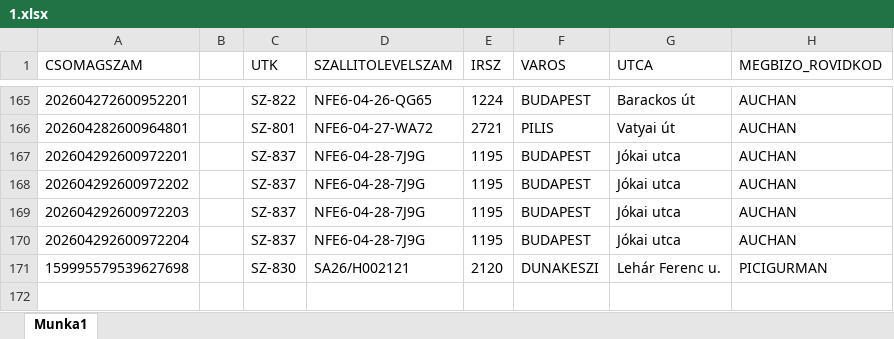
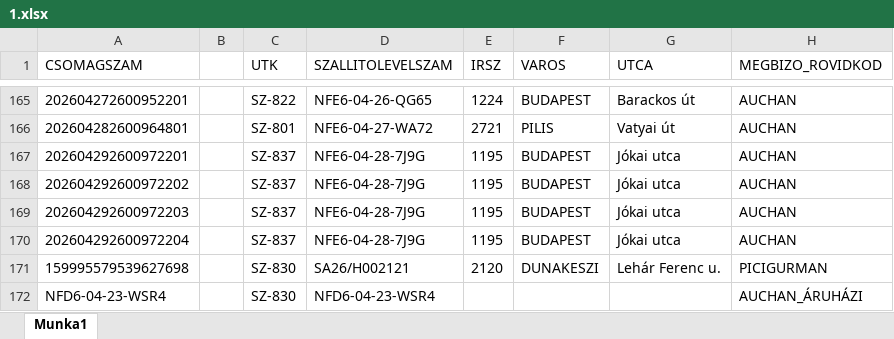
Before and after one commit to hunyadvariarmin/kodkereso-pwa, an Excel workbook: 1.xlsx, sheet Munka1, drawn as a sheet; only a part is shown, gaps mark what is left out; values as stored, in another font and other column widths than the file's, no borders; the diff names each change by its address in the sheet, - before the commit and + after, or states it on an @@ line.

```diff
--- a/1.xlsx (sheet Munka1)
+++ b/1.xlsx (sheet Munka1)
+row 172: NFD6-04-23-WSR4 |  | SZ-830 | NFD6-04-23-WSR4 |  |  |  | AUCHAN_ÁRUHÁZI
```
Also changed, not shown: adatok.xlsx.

* * *

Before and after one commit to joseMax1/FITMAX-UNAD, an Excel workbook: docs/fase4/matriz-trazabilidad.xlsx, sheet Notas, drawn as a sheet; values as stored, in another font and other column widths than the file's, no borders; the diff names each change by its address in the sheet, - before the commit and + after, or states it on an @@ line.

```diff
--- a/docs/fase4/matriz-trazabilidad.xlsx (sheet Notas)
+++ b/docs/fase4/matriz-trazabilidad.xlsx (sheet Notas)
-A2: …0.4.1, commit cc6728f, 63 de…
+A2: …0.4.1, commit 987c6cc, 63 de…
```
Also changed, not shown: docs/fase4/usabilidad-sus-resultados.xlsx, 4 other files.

EXERCISE GOAL: Go over the records above and tally each line that includes "changed". Give the total by itself.

ANSWER: 2